# About this exercise:
Go through the records and report each line in which the word "html" occurs.

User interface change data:
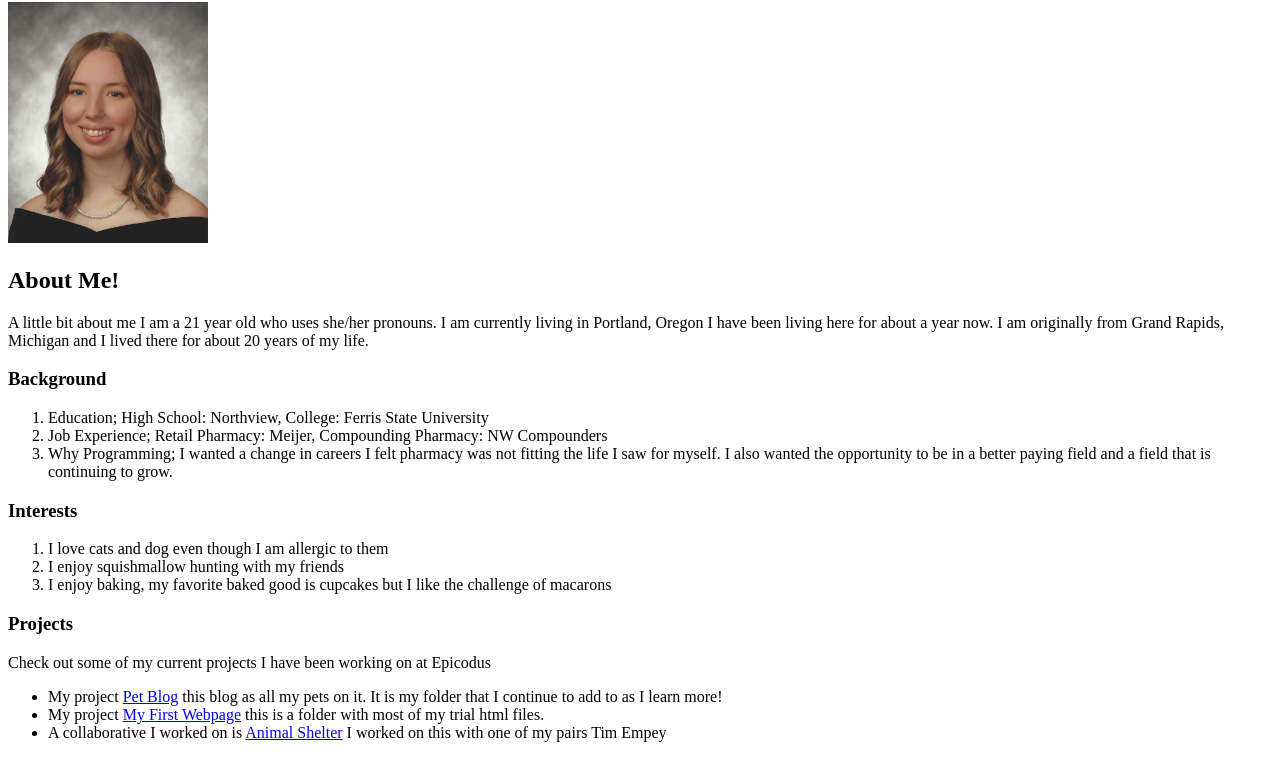
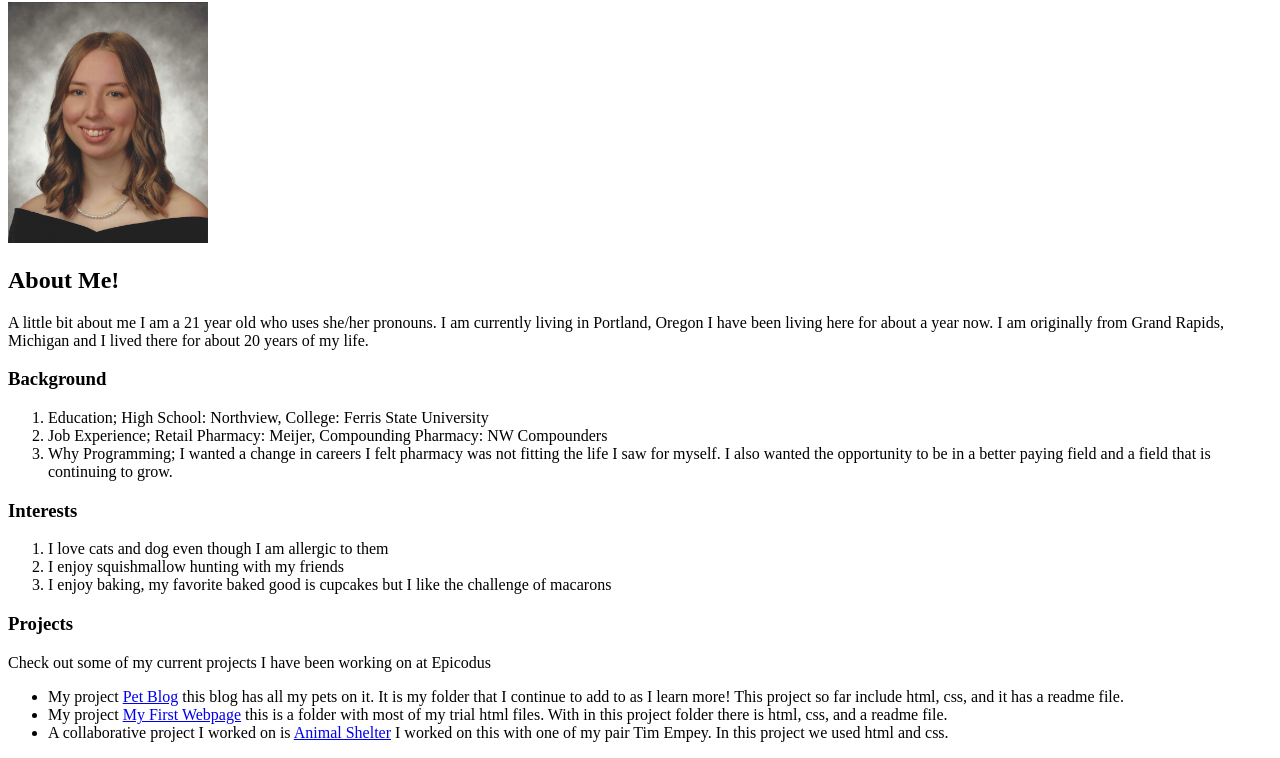
Before and after one commit to aldeling/portfolio, a plain HTML site: page index.html in a window 1280 px wide. Shown: the part 78-836 px from the top of the page. Drawn offline with Linux system fonts and the light colour scheme.

Commit message:
correct spelling errors, add more descriptions the projects

```diff
--- a/index.html
+++ b/index.html
@@ -2,7 +2,7 @@
 <html lang="en-US">
 <head>
   <link href="css/styles.css" rel="stylesheet" type="text/css">
-  <title>Portfolio Landing Page</title>
+  <title>Portfolio</title>
 </head>
 <body>
   <h1>Athea DeLing</h1>
@@ -24,9 +24,9 @@
     <h3>Projects</h3>
       <p>Check out some of my current projects I have been working on at Epicodus</p>
       <ul>
-        <li>My project <a href="https://github.com/aldeling/pet-blog">Pet Blog</a> this blog as all my pets on it. It is my folder that I continue to add to as I learn more!</li>
-        <li>My project <a href="https://github.com/aldeling/my-first-webpage">My First Webpage</a> this is a folder with most of my trial html files.</li>
-        <li>A collaborative I worked on is <a href="https://github.com/aldeling/animal-shelter">Animal Shelter</a> I worked on this with one of my pairs Tim Empey</li>
+        <li>My project <a href="https://github.com/aldeling/pet-blog">Pet Blog</a> this blog has all my pets on it. It is my folder that I continue to add to as I learn more! This project so far include html, css, and it has a readme file.</li>
+        <li>My project <a href="https://github.com/aldeling/my-first-webpage">My First Webpage</a> this is a folder with most of my trial html files. With in this project folder there is html, css, and a readme file.</li>
+        <li>A collaborative project I worked on is <a href="https://github.com/aldeling/animal-shelter">Animal Shelter</a> I worked on this with one of my pair Tim Empey. In this project we used html and css.</li>
       </ul>
 </body>
 </html>
```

# Solution:
Before and after one commit to aldeling/portfolio, a plain HTML site: page index.html in a window 1280 px wide. Shown: the part 78-836 px from the top of the page. Drawn offline with Linux system fonts and the light colour scheme.
--- a/index.html
+++ b/index.html
 <html lang="en-US">
-        <li>My project <a href="https://github.com/aldeling/my-first-webpage">My First Webpage</a> this is a folder with most of my trial html files.</li>
+        <li>My project <a href="https://github.com/aldeling/pet-blog">Pet Blog</a> this blog has all my pets on it. It is my folder that I continue to add to as I learn more! This project so far include html, css, and it has a readme file.</li>
+        <li>My project <a href="https://github.com/aldeling/my-first-webpage">My First Webpage</a> this is a folder with most of my trial html files. With in this project folder there is html, css, and a readme file.</li>
+        <li>A collaborative project I worked on is <a href="https://github.com/aldeling/animal-shelter">Animal Shelter</a> I worked on this with one of my pair Tim Empey. In this project we used html and css.</li>
 </html>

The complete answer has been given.